It is clear that the DAE will support nuclear power for reasons of policy, for that is their raison d’etre. Any information which can reveal conclusively that nuclear power (a) is not cheap, (b) has long-term social costs that a poor nation cannot bear, and (c) has serious accident risk in the context of an industrially developing country which is very densely populated, will be jealously guarded by the DAE.
On the other hand, the anti-nuclear activists are resorting to sniping at the DAE using whatever information the DAE releases, and by drawing parallels from foreign experience. In the present context of sky-rocketing demand for electric power, even before nuclear power is accepted as unsafe and expensive, the question of what other alternatives are feasible will undoubtedly be raised by the DAE and others.
This is a question that must be examined in another forum by the representative public, non-governmental bodies which would do well to take an overview and prepare an energy management blueprint to cover at least three decades, as that is the expected life of petroleum.
As far as nuclear power is concerned, it is vital that all issues are made the subject of free and frank public debate, especially because of the nexus between nuclear power and nuclear weapons. Every NPP should be discussed at the planning stage with (a) the local people, (b) the people who will be physically displaced, and (c) members of the public who are educated on the hazards of NPPs and their ill-effects.
The government should create a credible, transparent mechanism to initiate this process.

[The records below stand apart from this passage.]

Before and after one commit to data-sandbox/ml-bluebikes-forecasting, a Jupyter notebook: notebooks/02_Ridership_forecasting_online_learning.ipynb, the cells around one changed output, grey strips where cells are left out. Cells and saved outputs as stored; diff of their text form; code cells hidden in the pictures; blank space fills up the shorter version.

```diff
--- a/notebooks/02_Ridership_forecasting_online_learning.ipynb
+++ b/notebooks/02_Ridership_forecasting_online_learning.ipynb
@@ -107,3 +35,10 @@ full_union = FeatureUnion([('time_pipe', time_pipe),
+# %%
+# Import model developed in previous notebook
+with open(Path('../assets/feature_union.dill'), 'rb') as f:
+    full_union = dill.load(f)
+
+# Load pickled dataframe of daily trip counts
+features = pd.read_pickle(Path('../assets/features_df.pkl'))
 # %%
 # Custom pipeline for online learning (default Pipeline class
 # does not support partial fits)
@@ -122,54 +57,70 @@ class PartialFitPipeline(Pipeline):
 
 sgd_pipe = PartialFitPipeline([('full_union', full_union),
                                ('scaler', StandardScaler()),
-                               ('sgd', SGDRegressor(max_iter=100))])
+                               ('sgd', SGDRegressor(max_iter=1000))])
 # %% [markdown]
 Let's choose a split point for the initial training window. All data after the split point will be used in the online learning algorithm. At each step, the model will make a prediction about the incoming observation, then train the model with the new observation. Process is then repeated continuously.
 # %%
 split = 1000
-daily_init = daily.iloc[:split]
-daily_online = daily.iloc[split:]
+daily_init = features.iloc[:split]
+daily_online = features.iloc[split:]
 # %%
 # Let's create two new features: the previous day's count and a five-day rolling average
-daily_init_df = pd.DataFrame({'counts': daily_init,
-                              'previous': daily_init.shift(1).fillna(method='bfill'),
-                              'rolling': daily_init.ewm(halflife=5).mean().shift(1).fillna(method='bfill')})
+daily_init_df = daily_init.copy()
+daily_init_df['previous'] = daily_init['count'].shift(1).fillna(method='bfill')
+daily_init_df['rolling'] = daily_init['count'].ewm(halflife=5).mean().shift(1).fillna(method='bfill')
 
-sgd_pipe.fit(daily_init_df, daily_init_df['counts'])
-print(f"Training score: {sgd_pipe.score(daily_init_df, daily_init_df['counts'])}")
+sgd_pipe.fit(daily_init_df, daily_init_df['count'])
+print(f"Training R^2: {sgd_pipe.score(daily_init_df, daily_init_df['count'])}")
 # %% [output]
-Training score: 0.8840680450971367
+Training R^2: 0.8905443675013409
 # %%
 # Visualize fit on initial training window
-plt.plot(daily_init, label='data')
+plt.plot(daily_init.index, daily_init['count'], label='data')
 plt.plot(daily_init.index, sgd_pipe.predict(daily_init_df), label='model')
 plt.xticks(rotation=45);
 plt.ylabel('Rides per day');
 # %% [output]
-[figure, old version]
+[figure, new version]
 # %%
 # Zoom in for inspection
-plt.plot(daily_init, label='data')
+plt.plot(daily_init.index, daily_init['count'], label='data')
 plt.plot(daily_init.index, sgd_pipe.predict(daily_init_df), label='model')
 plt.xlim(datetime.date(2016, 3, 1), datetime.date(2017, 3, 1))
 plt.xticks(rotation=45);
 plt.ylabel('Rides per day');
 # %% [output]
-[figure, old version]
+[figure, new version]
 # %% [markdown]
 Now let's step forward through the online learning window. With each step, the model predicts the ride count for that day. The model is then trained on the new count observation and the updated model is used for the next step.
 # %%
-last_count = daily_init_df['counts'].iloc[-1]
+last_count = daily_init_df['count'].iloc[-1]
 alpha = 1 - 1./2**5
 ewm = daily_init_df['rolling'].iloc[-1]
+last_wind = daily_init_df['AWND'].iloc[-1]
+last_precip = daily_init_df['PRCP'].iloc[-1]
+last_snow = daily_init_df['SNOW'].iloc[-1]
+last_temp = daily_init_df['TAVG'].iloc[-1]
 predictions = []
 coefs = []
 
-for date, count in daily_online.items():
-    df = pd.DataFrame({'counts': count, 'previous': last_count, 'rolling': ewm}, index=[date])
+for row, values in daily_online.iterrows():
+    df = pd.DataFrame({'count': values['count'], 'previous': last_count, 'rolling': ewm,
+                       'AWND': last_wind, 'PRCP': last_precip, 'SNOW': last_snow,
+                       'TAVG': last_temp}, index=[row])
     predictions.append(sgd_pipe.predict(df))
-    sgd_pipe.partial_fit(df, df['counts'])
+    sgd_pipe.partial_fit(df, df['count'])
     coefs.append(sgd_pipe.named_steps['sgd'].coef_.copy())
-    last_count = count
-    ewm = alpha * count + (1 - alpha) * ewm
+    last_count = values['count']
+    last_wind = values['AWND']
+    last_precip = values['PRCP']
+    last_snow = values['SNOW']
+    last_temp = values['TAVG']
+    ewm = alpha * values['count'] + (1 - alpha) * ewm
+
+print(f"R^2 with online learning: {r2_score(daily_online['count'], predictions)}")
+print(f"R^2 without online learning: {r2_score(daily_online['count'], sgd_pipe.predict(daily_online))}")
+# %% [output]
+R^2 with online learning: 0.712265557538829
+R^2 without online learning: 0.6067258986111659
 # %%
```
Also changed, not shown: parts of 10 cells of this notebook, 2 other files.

Our distinguished Members of Parliament should consider (a) freezing all nuclear projects which are in the planning/construction stage, until the affected public is satisfied; (b) formation of a non-official watchdog Committee vested with investigative powers to oversee the DAE; and (c) reviewing our FBR programme.
In the national interest it is required to determine what is right and what is wrong, and not who is right or wrong. Honesty of purpose and faith in the ultimate supremacy of Truth (satyameva jayate) should guide all concerned in the troubled area of nuclear management.
Major General S.G. Vombatkere, VSM, retired in 1996 as Additional DG, Discipline and Vigilance in Army HQ AG’s Branch. He holds a PhD degree in Structural Dynamics from IIT, Madras. He is Adjunct Associate Professor of the University of Iowa, USA, in international studies. With over 370 published papers in national and international journals and seminars, his current area of interest is strategic and development-related issues.